Review: Slacker Spaniard takes on the Catholic Church in ‘The Apostate’
Watchful, serious and failing university student Gonzalo (Álvaro Ogalla) has just the solution to his crisis of expectations: get his name stricken from the baptismal records of the Catholic Church. How can he be his secular, conscientious self and attack life on his terms if some controlling religious order stamped its brand on him as a defenseless infant?

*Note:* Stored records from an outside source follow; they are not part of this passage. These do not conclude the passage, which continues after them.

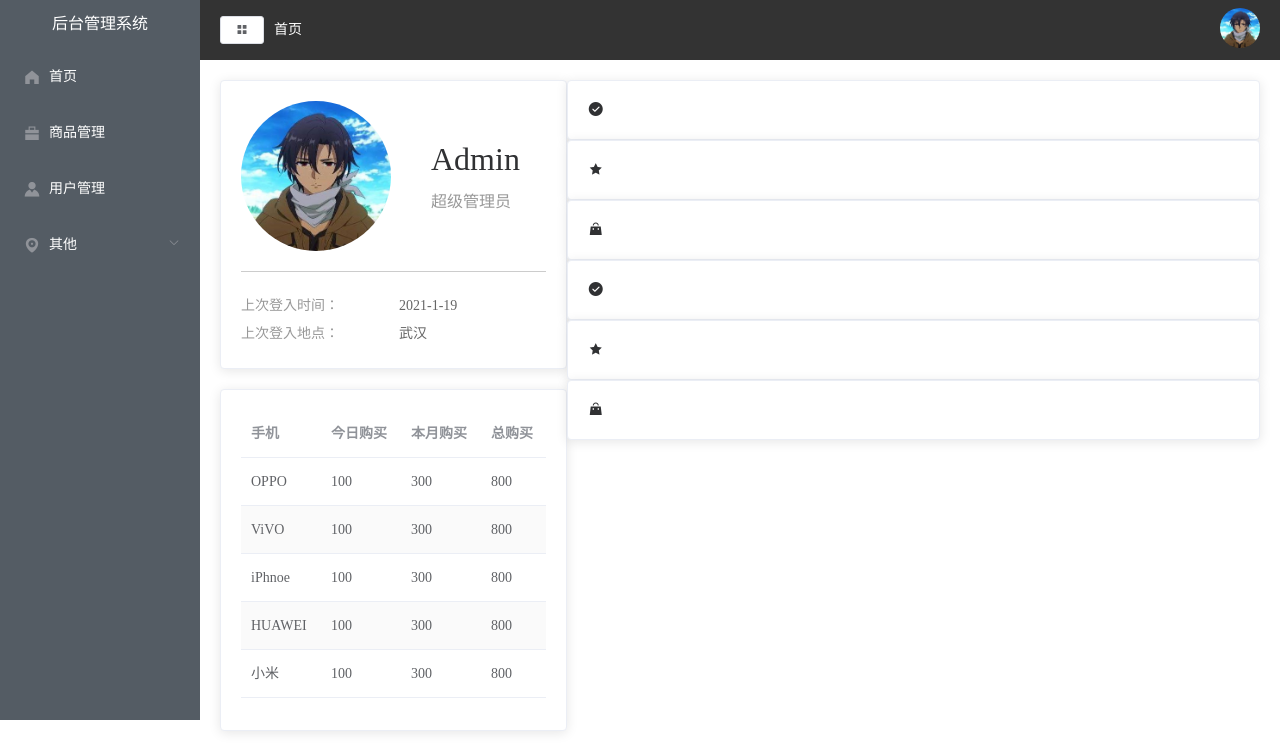
Repository: ldqml/ldqml.github.io
Page: /
These files come from the project's save history. The page is drawn as it stood at one moment and after the next save; the edit follows.
The browser window is 1280 px wide. The pictures show the whole page.
The project was rebuilt for these pictures with package versions that can differ from the ones it lists, and the page was loaded fresh each time. Also part of the build but not shown: vue.config.js, src/views/User.vue, src/views/Mall.vue, src/views/PageOne.vue, src/views/PageTwo.vue.

Above is the page before, as saved 2022-11-01 19:47:10.

After the next save:
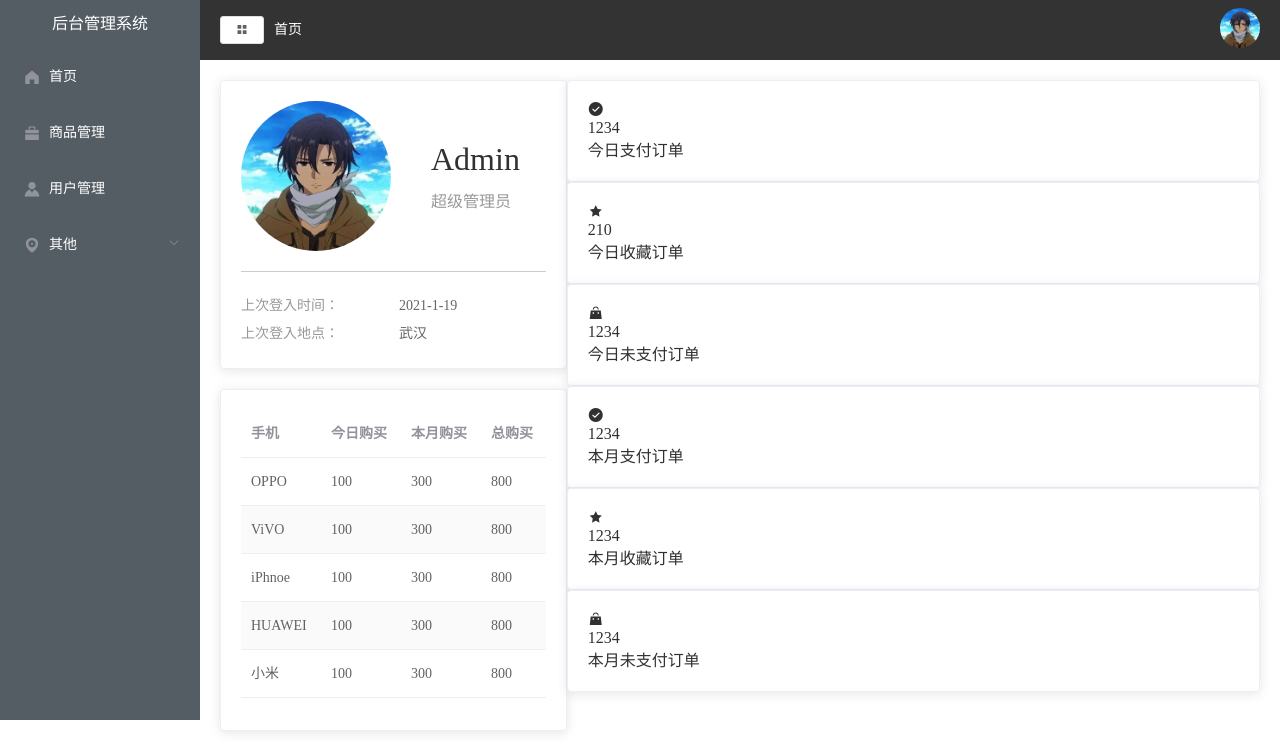
Saved 77 s later.
--- a/src/views/Home.vue
+++ b/src/views/Home.vue
@@ -27,6 +27,10 @@
         <div class="num">
             <el-card v-for="item in countDate" :key="item.name">
                 <i class="icon" :class="`el-icon-${item.icon}`"></i>
+                <div>
+                    <p>{{item.value}}</p>
+                    <p>{{item.name}}</p>
+                </div>
             </el-card>
         </div>
       </el-col>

In Spanish-Uruguayan director Federico Veiroj’s serenely inquisitive, mildly cheeky character study “The Apostate,” Gonzalo’s battle with a cagey bishop (Juan Calot) and a church he sees as a stifling bureaucracy is the one pressing issue he feels he can solve most explicitly. Elsewhere, he lusts for his emotionally turbulent cousin Pilar (Marta Larralde), argues with his family, flirts with the sexy single mother (Bárbara Lennie) of a child he’s tutoring and generally behaves like a scruffy, impetuous, immature soul.
There’s always the feeling that Veiroj — who likes offbeat music cues (tinny soundtracks from old propaganda newsreels, Prokofiev) and small flirtations with fancy (there’s a nudist colony interlude) — is going to tip into full Bunuel. But a shot of nuns behind computers acting like file clerks is about as irreverent as it gets.
Instead, with his casually intense, nonprofessional leading man (Ogalla is also a co-writer), Vieroj prefers a more ambling, unhurried tone of serio-comic, malcontented restlessness. It’s a movie that ultimately may mean more to those raised in heavily Catholic cultures, but it has an engaging prickliness as a satiric peek into the life of a brooding idealist.
In Spanish with English subtitles
Running time: 1 hour, 20 minutes
Playing: Laemmle Music Hall, Beverly Hills
The complete guide to home viewing
Get Screen Gab for weekly recommendations, analysis, interviews and irreverent discussion of the TV and streaming movies everyone’s talking about.
You may occasionally receive promotional content from the Los Angeles Times.